┌────────
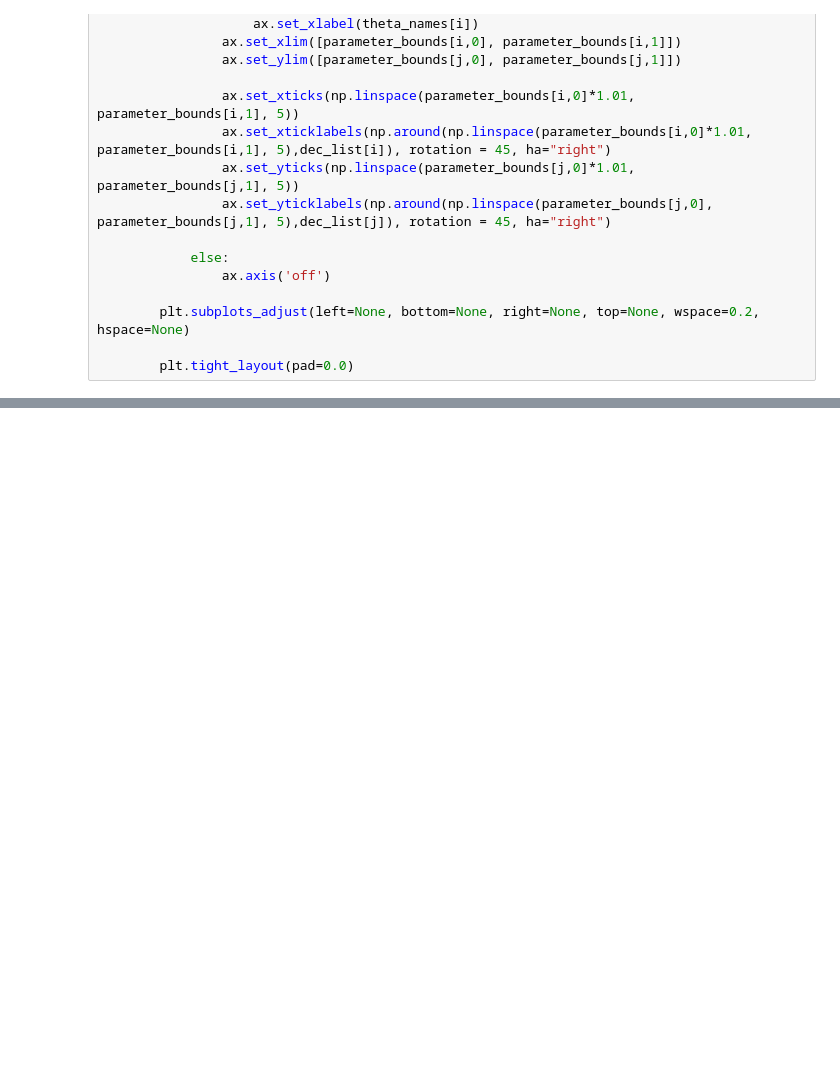
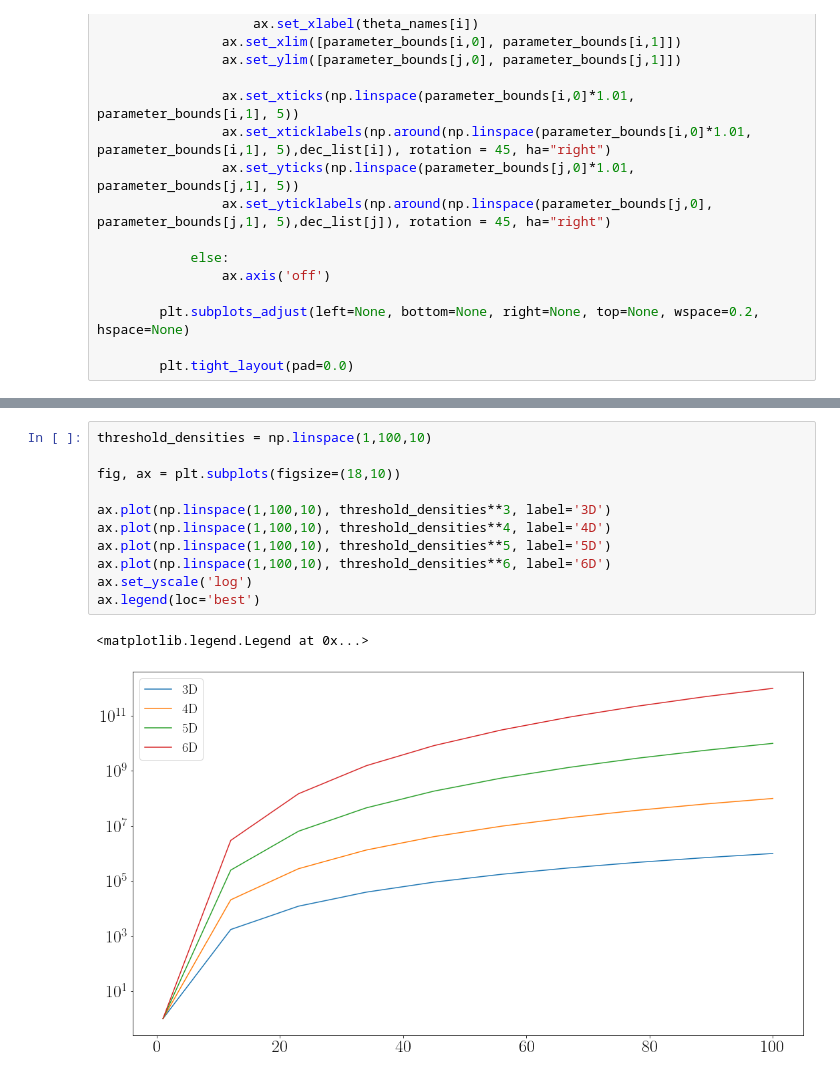
Before and after one commit to elliemay481/HistoryMatching, a Jupyter notebook: LiquidDropAnalytical.ipynb, the cells around one changed output, grey strips where cells are left out. Saved outputs shown, nothing was run; the diff lists cells and outputs as text; blank space fills up the shorter version.

```diff
--- a/LiquidDropAnalytical.ipynb
+++ b/LiquidDropAnalytical.ipynb
@@ -541,0 +696,14 @@ file1.close()
+# %%
+threshold_densities = np.linspace(1,100,10)
+
+fig, ax = plt.subplots(figsize=(18,10))
+
+ax.plot(np.linspace(1,100,10), threshold_densities**3, label='3D')
+ax.plot(np.linspace(1,100,10), threshold_densities**4, label='4D')
+ax.plot(np.linspace(1,100,10), threshold_densities**5, label='5D')
+ax.plot(np.linspace(1,100,10), threshold_densities**6, label='6D')
+ax.set_yscale('log')
+ax.legend(loc='best')
+# %% [output]
+<matplotlib.legend.Legend at 0x...>
+[figure, added]
```
Also changed, not shown: parts of 36 cells of this notebook, 3 other files.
└────────
Problem requirements: Retype all the records exactly and keep out every picture.

Solution to this problem:
Before and after one commit to elliemay481/HistoryMatching, a Jupyter notebook: LiquidDropAnalytical.ipynb, the cells around one changed output, grey strips where cells are left out. Saved outputs shown, nothing was run; the diff lists cells and outputs as text; blank space fills up the shorter version.

```diff
--- a/LiquidDropAnalytical.ipynb
+++ b/LiquidDropAnalytical.ipynb
@@ -541,0 +696,14 @@ file1.close()
+# %%
+threshold_densities = np.linspace(1,100,10)
+
+fig, ax = plt.subplots(figsize=(18,10))
+
+ax.plot(np.linspace(1,100,10), threshold_densities**3, label='3D')
+ax.plot(np.linspace(1,100,10), threshold_densities**4, label='4D')
+ax.plot(np.linspace(1,100,10), threshold_densities**5, label='5D')
+ax.plot(np.linspace(1,100,10), threshold_densities**6, label='6D')
+ax.set_yscale('log')
+ax.legend(loc='best')
+# %% [output]
+<matplotlib.legend.Legend at 0x...>
+[figure, added]
```
Also changed, not shown: parts of 36 cells of this notebook, 3 other files.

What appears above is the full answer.